Instead of simply trying to center every photo, practice the “Rule of Thirds.” To do this, first imagine three vertical and three horizontal lines splitting the area of your shot into nine segments. Then, place the key elements of your scene at one or more of the spots where the lines intersect. Try a few different placements to see what looks most interesting and visually appealing to you. (Pro-Tip: Depending on your phone or camera, the grid may already be ‘built in’ and can typically be activated in your device’s settings or options.) For wildlife photography on a scenic landscape, it often creates a more visually pleasing photo to capture the animal at the bottom left intersection of the grid, as our Western eyes scan left-to-right. For the same reason, it is also best to position the animal looking into the picture, such as this little meerkat is doing, as opposed to looking off at something out of the frame.
2. Don’t Zoom in with Your Phone’s Camera
Resist the urge to zoom in with the camera on your phone. A very small zoom will typically produce clear pictures, but any magnification greater than 2x looks will look pixelated, or blurry. You will likely appreciate a well-focused photo, shot further away, than a blurry close-up. Keep this in mind when appreciating vast landscapes and gorgeous sunsets.
3. Offer to Take Photos of Others
Offer to take photos of your fellow travelers as often as possible – we may feel uncomfortable asking others to take a photo, but those images turn out much better than selfies. Take these photos from many angles and be sure to use both portrait (vertical) and landscape (horizontal) perspectives.
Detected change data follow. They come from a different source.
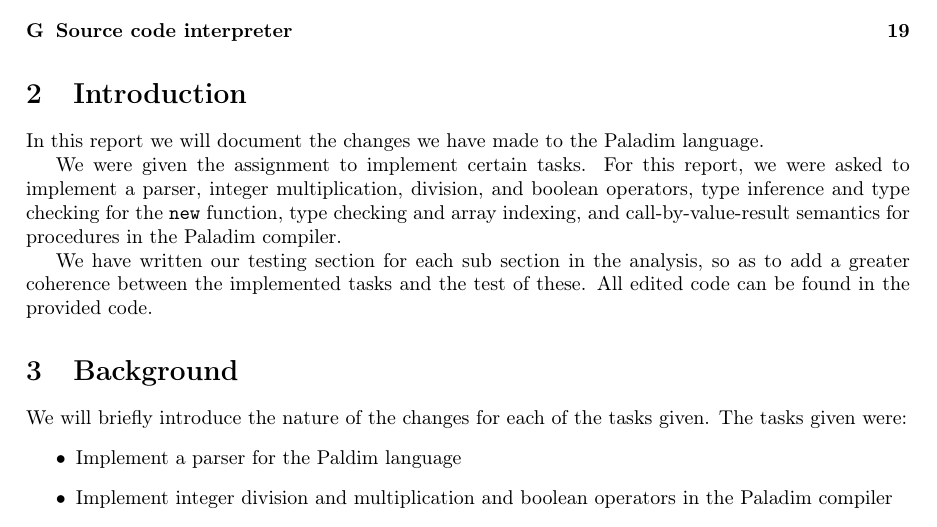
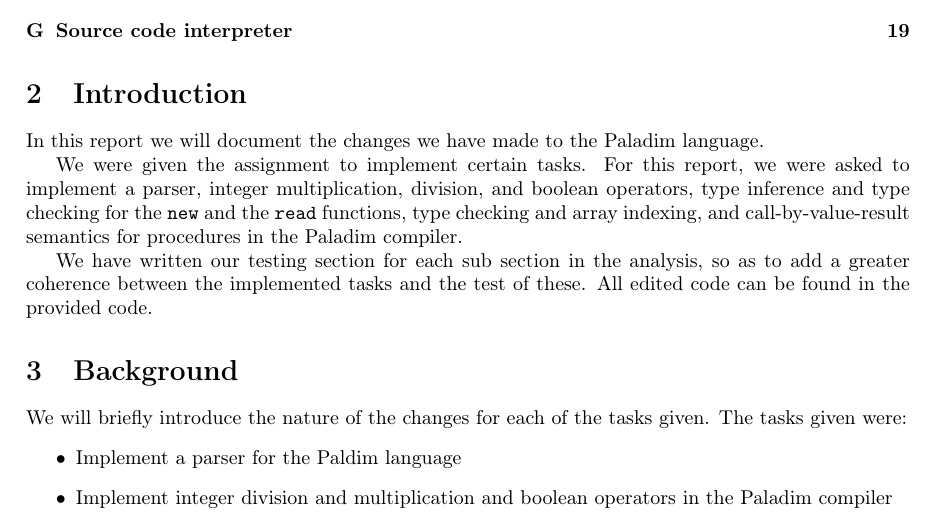
Before and after one commit to ZeerakW/Oversaetter2013, a LaTeX document (Report/report.tex): part of page 2 of 20, cut so that both start at the same text. Compiled offline with pdfLaTeX.

Commit message:
Add read to line 32, as we also type check for that

```diff
--- a/Report/report.tex
+++ b/Report/report.tex
@@ -29,7 +29,7 @@
 \section{Introduction}
 In this report we will document the changes we have made to the Paladim language.
 
-We were given the assignment to implement certain tasks. For this report, we were asked to implement a parser, integer multiplication, division, and boolean operators, type inference and type checking for the \texttt{new} function, type checking and array indexing, and call-by-value-result semantics for procedures in the Paladim compiler.
+We were given the assignment to implement certain tasks. For this report, we were asked to implement a parser, integer multiplication, division, and boolean operators, type inference and type checking for the \texttt{new} and the \texttt{read} functions, type checking and array indexing, and call-by-value-result semantics for procedures in the Paladim compiler.
 
 We have written our testing section for each sub section in the analysis, so as to add a greater coherence between the implemented tasks and the test of these. All edited code can be found in the provided code.
 
```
As you gain experience, try out your device’s various modes to have some fun with panoramic photos, square photos or other available options. Finally, make sure to take photos without sunglasses and hats as well!
4. Limit Editing
Before posting, edit the photo on your phone or computer to straighten a tilted landscape or adjust for brightness. If you’re new to editing, simply use the built-in photo editor, but if you’re a bit more experienced, there are many photo editing apps that allow for higher-level editing. Don’t over-edit your photos or use obviously filters, as it distracts from the picture’s content and can appear like you’re trying to hide something. A simple touch up of lighting/colors is perfect.
5. Remember Video
Don’t forget video as a great, interactive option! Keep your hand as steady as possible (consider a small phone tripod or resting your hand on a stable surface) and if you have to pan/move, do so 5x more slowly than you think you need to pan! People notoriously move too quickly and take too short of videos. Give your audience time to get “in the moment.”
Our best advice is to practice before you get to a special destination or occasion. The more comfortable you feel with your camera or phone, the better your results will be!